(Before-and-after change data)
☆ ☆ ☆ ☆

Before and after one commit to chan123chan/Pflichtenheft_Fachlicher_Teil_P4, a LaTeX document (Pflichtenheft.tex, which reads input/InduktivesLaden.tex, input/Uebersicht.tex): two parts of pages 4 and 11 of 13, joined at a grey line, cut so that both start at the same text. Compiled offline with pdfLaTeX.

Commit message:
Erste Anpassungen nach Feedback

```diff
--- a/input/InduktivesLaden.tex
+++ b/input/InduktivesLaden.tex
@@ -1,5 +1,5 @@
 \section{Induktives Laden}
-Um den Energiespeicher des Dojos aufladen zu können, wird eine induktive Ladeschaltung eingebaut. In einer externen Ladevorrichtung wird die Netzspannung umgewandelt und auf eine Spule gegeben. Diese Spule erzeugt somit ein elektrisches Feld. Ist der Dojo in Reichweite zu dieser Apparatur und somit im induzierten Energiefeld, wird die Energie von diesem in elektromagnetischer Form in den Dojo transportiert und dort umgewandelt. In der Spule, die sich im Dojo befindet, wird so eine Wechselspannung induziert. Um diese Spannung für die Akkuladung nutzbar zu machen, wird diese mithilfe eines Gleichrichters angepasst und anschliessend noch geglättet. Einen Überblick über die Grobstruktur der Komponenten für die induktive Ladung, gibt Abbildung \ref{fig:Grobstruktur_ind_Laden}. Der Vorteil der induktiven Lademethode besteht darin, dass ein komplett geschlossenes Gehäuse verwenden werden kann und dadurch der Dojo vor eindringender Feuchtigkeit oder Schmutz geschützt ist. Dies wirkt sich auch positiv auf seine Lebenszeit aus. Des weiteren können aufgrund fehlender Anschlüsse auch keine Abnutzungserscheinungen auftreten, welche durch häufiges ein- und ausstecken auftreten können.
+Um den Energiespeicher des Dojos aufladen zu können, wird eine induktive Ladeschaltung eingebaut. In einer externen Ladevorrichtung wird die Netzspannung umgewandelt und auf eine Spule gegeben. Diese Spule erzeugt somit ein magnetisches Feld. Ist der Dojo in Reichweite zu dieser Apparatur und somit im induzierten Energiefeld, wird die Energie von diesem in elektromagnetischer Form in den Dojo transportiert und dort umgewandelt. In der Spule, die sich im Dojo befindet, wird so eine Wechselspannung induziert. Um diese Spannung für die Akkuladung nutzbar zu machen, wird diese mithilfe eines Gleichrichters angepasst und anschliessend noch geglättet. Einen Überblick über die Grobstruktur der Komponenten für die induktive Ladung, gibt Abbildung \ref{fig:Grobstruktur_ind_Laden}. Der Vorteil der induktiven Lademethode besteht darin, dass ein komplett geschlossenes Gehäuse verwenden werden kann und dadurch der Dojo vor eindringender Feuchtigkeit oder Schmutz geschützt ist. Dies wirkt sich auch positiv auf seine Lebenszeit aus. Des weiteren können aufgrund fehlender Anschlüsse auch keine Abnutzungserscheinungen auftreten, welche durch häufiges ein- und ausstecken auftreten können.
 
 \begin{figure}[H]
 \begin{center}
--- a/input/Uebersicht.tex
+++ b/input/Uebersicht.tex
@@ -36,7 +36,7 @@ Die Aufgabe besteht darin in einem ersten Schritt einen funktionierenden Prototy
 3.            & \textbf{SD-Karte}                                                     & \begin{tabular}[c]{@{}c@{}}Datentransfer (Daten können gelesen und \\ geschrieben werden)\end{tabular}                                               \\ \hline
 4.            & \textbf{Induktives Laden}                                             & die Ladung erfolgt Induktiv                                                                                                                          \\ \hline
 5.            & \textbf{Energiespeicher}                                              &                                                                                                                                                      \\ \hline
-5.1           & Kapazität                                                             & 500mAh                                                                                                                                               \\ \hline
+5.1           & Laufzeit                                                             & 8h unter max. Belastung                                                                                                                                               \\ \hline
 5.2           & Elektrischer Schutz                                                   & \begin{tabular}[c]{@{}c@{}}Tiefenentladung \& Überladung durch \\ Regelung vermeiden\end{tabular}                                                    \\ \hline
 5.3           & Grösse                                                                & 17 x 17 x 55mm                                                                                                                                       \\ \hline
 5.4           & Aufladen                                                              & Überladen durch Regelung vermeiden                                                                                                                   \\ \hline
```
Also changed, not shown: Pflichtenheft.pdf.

☆ ☆ ☆ ☆

> **ASSIGNED TASK**:
The lines needed are those in the data above that hold the string "tabular"; copy each of them.

> **YOUR SOLUTION**:
 3.            & \textbf{SD-Karte}                                                     & \begin{tabular}[c]{@{}c@{}}Datentransfer (Daten können gelesen und \\ geschrieben werden)\end{tabular}                                               \\ \hline
 5.2           & Elektrischer Schutz                                                   & \begin{tabular}[c]{@{}c@{}}Tiefenentladung \& Überladung durch \\ Regelung vermeiden\end{tabular}                                                    \\ \hline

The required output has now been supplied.